In his front page “innovation” story for the most recent Alabama State Dept. of Education newsletter, State Superintendent Tommy Bice is dazzled by a student’s use of technology and praises his potential to be college and career-ready in such an environment. In doing so, Bice overlooks the more important consideration–learning progress. While it is great that Sam can use a tablet, this is not nearly as important as the fact that he has learned to read and write or solve math problems. If we place too much emphasis on how many technology devices we have in the classroom or our students’ ability to use those devices, we are missing the more important measure of learning–how our children process and synthesize the data and whether our children are learning the basic building blocks of knowledge which make their use of technology meaningful and productive. My concern is whether our students’ data assessments are showing true learning progress. To me, this is more important than whether they can use an application on a tablet. Monkeys can be trained to use tablets.
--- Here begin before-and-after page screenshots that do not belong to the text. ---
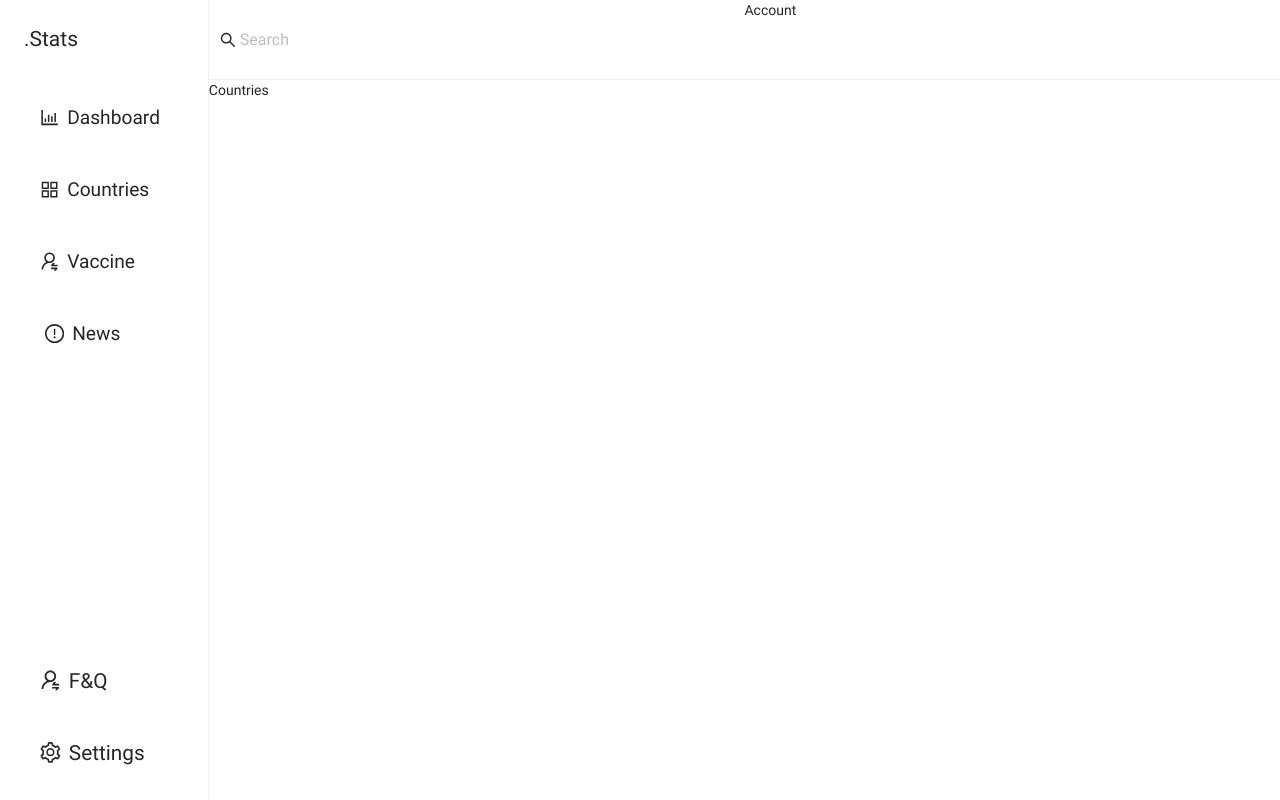
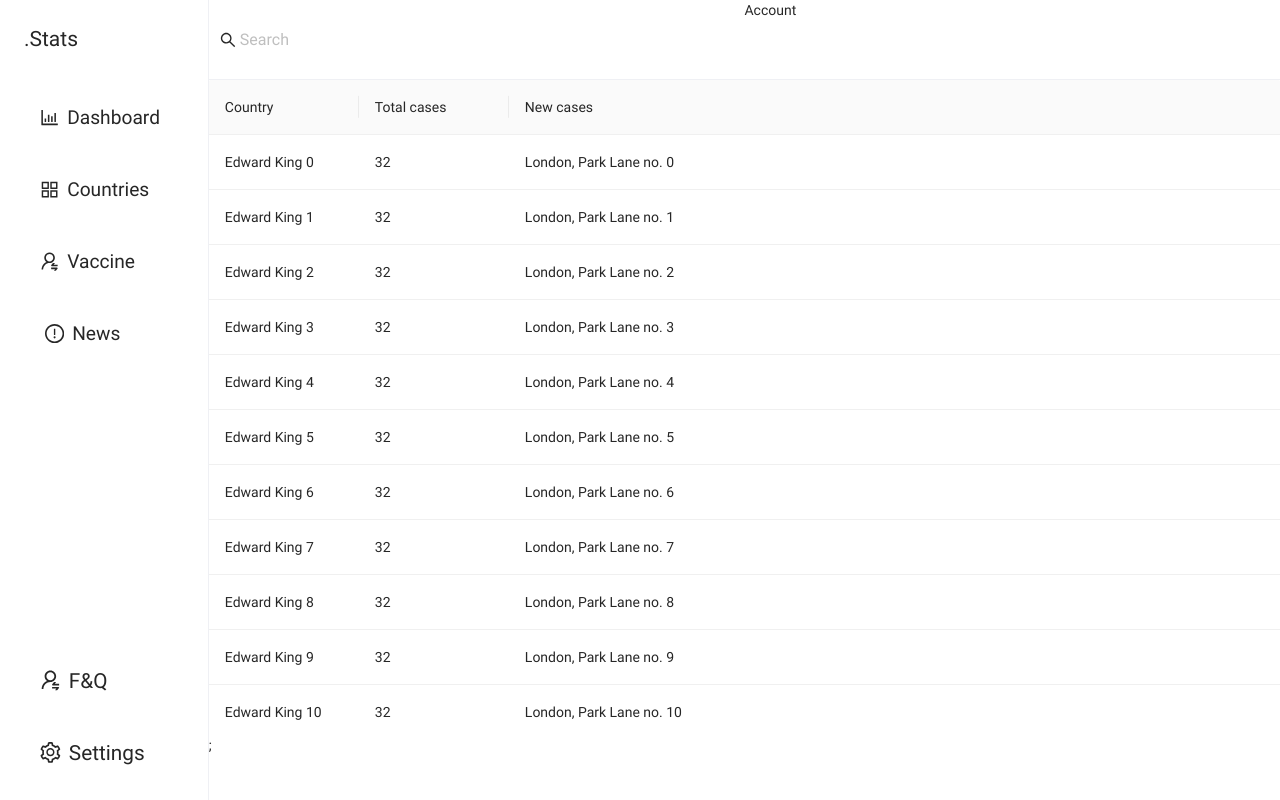
Before and after one commit to PouRiaBG/covid19-panel, a React (Create React App) app: page /countries in a window 1280 px wide. Built offline with nearby package versions, Linux system fonts and the light colour scheme.

Commit message:
feat(): implement table for coutries WIP

```diff
--- a/src/Pages/Countries.tsx
+++ b/src/Pages/Countries.tsx
@@ -1,3 +1,53 @@
+import { Table } from "antd";
+import type { ColumnsType } from "antd/es/table";
+import { table } from "console";
+import React from "react";
+
+interface DataType {
+  key: React.Key;
+  country: string;
+  totalCase: number;
+  newCase: string;
+}
+
+const columns: ColumnsType<DataType> = [
+  {
+    title: "Country",
+    dataIndex: "country",
+    width: 150,
+  },
+  {
+    title: "Total cases",
+    dataIndex: "totalCase",
+    width: 150,
+  },
+  {
+    title: "New cases",
+    dataIndex: "newCase",
+  },
+];
+
+const data: DataType[] = [];
+for (let i = 0; i < 100; i++) {
+  data.push({
+    key: i,
+    country: `Edward King ${i}`,
+    totalCase: 32,
+    newCase: `London, Park Lane no. ${i}`,
+  });
+}
+
 export function Countries() {
-  return <div>Countries</div>;
+  const tableHeight = window.innerHeight - 200;
+  return (
+    <>
+      <Table
+        scroll={{ y: tableHeight }}
+        pagination={false}
+        columns={columns}
+        dataSource={data}
+      />
+      ;
+    </>
+  );
 }
```
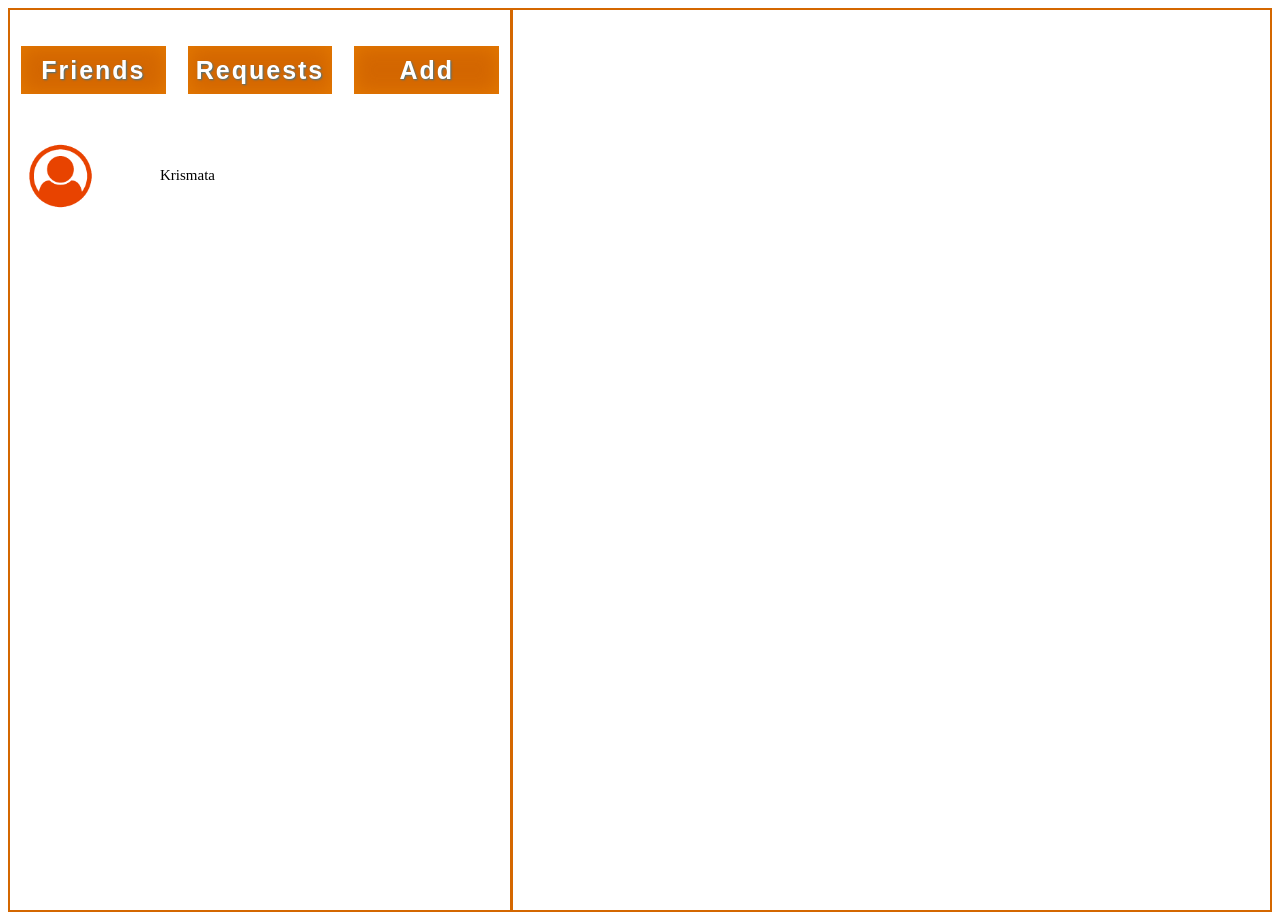
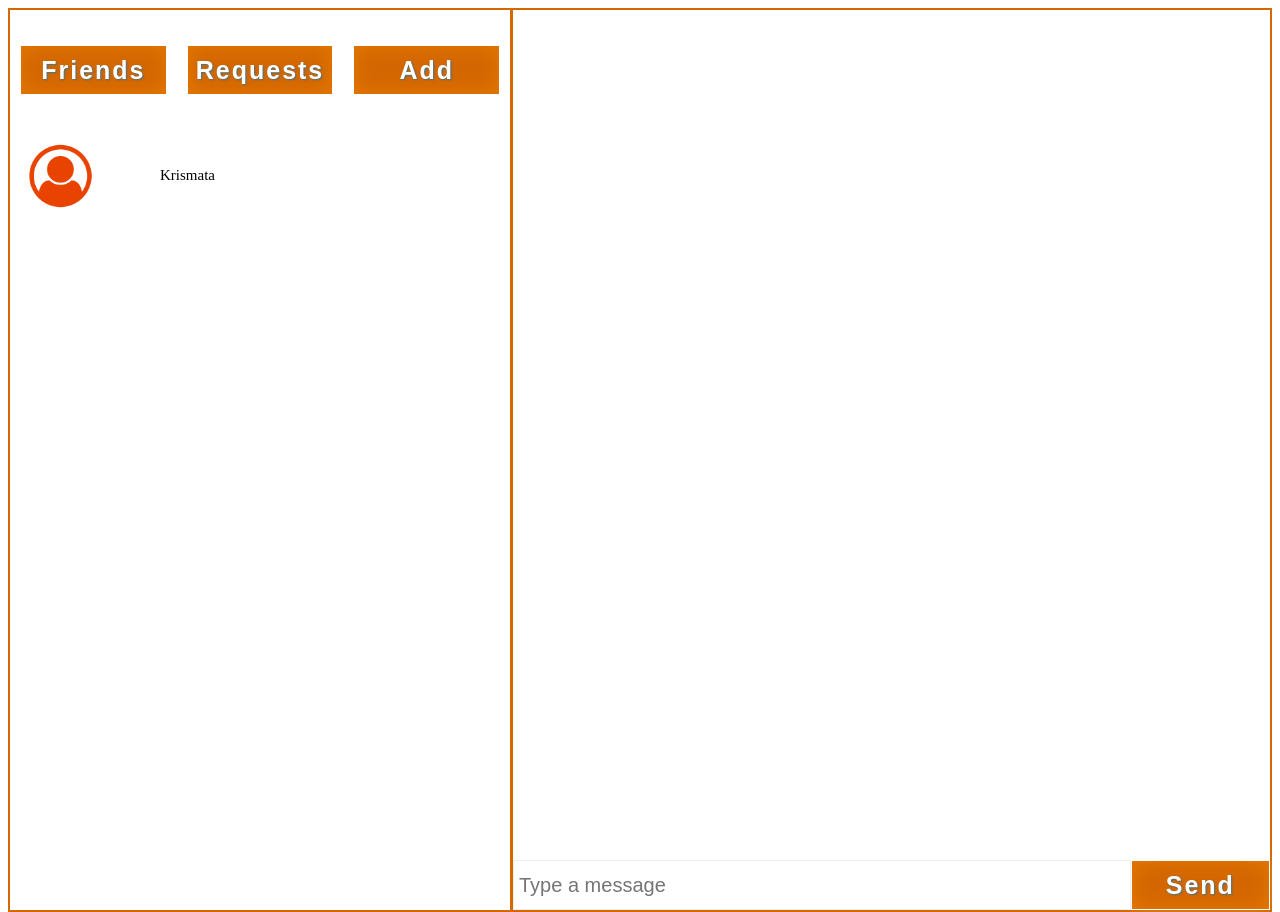
Before and after one commit to Asparuhov/Message-App, a React (Create React App) app in the folder client/: page / in a window 1280 px wide. Built offline with nearby package versions, Linux system fonts and the light colour scheme.

Commit message:
making the chat box

```diff
--- a/client/src/containers/ChatPanel/ChatPanel.js
+++ b/client/src/containers/ChatPanel/ChatPanel.js
@@ -1,9 +1,20 @@
-import React from "react";
-import classes from './ChatPanel.module.css';
+import React, { useState } from "react";
+import classes from "./ChatPanel.module.css";
 const ChatPanel = (props) => {
+  let [message, setMessage] = useState("");
   return (
-  <div className={classes.chat}>
-
-  </div>);
+    <div className={classes.chat}>
+      <div className={classes.Upper}></div>
+      <div className={classes.messagesBox}></div>
+      <div className={classes.bottom}>
+        <input
+          type="text"
+          placeholder="Type a message"
+          onChange={(e) => setMessage(e.target.value)}
+        />
+        <button>Send</button>
+      </div>
+    </div>
+  );
 };
 export default ChatPanel;
--- a/client/src/containers/ChatPanel/ChatPanel.module.css
+++ b/client/src/containers/ChatPanel/ChatPanel.module.css
@@ -4,4 +4,54 @@
   height: 900px;
   border: 2px solid rgb(212, 103, 0);
   margin-left: -1px;
+  position: relative;
 }
+
+.bottom {
+  position: absolute;
+  bottom: 0;
+  display: flex;
+  width: 100%;
+}
+.bottom input[type="text"] {
+  border: none;
+  background: transparent;
+  padding-left: 5px;
+  outline: none;
+  color: black;
+  width: 100%;
+  border: 1px solid #eee;
+  font-size: 20px;
+}
+.bottom button {
+  font-size: 25px;
+  width: 170px;
+  height: 50px;
+  top: 25px;
+  line-height: 40px;
+  font-family: sans-serif;
+  text-decoration: none;
+  font-weight: bolder;
+  letter-spacing: 2px;
+  text-align: center;
+  transition: all 0.35s;
+  border: 1px solid;
+  box-shadow: inset 0 0 20px rgba(248, 142, 2, 0.5),
+    0 0 20px rgba(255, 255, 255, 0.2);
+  outline-color: rgba(255, 255, 255, 0);
+  outline-offset: 15px;
+  text-shadow: 1px 1px 2px #427388;
+  background-color: rgb(212, 103, 0);
+  color: white;
+}
+.bottom button:hover {
+  border: 1px solid;
+  box-shadow: inset 0 0 20px 0 0 20px rgba(255, 255, 255, 0.2);
+  outline-color: rgba(255, 255, 255, 0);
+  outline-offset: 15px;
+  text-shadow: 1px 1px 2px #427388;
+  background-color: rgb(196, 152, 58);
+  color: white;
+  font-size: 25px;
+  cursor: pointer;
+}
```
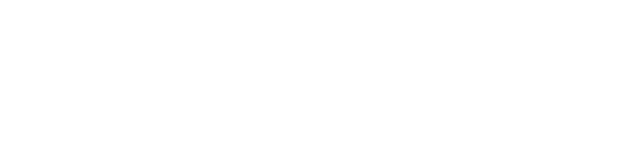
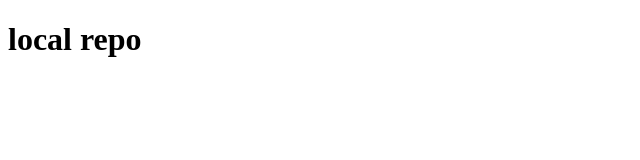
Before and after one commit to Prasanna2004xyz/projectGit, a plain HTML site: page index.html in a window 1280 px wide. Shown: the whole page, without its empty margins (0-640 px from the left). Drawn offline with Linux system fonts and the light colour scheme.

Commit message:
second commiting changes

```diff
--- a/index.html
+++ b/index.html
@@ -6,6 +6,6 @@
     <title>Pushing repo from lacal to github</title>
 </head>
 <body>
-
+    <h1>local repo</h1>
 </body>
 </html>
```
Also changed, not shown: 1 other file.
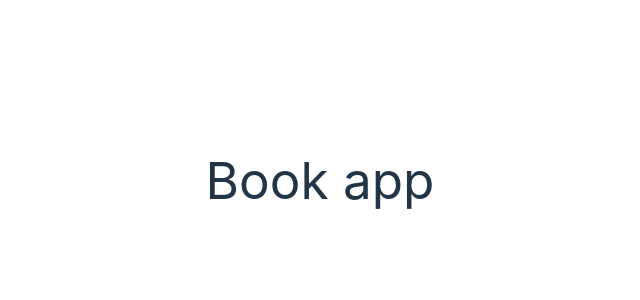
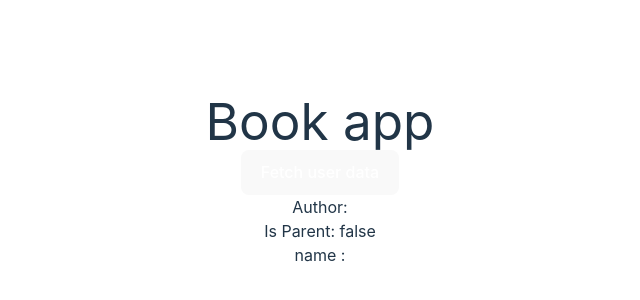
Before and after one commit to Rithik2211/book-store-management, a React (Vite) app in the folder frontend/: page / in a window 1280 px wide. Shown: the part 220-520 px from the top of the page, without its empty margins (320-960 px from the left). Built offline with nearby package versions, Linux system fonts and the light colour scheme.

Commit message:
updated content

```diff
--- a/frontend/src/App.jsx
+++ b/frontend/src/App.jsx
@@ -7,7 +7,7 @@ function App() {
       <h1 className="text-3xl font-bold text-blue-500">
         Book app
       </h1>
-      {/* <HomePage /> */}
+      <HomePage />
     </>
   )
 }
```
I am equally concerned about another front-page article by our teacher-of-the-year that praises our schools’ becoming less teacher-centric and more student-centric. (Does anyone else think it is ironic that a teacher-of-the-year would be happy that teachers are becoming less important in the classroom?) I don’t want my child’s teacher to become less important in the classroom. I don’t want other children teaching my child or my child teaching someone else’s child or my child teaching himself. If we go too far with the belief that, if you give children some blocks, they will be able to build an Eiffel Tower–without previous, detailed instruction–it will damage our students’ ability to compete in the world. While a little bit of constructivist teaching (focusing on independent or group student work) can be beneficial, this should not be the main focus or “center” of the classroom and we should be careful how these are applied. Independent projects should reinforce teaching–giving my child the opportunity to demonstrate what he has already learned–and not become the principal method of teaching. If you throw my child in the ocean before teaching him to swim, he might drown. Every activity in the classroom should extend a real, demonstrable learning benefit to the student; making paper airplanes without discussing the physics of what makes the airplane fly is not a beneficial learning activity.
Judging from the two front-page articles in the Alabama State Department of Education newsletter, we should be happy our children can use tablets like trained animals and are being encouraged to mainly learn independently. We should all be concerned about this shift in thinking.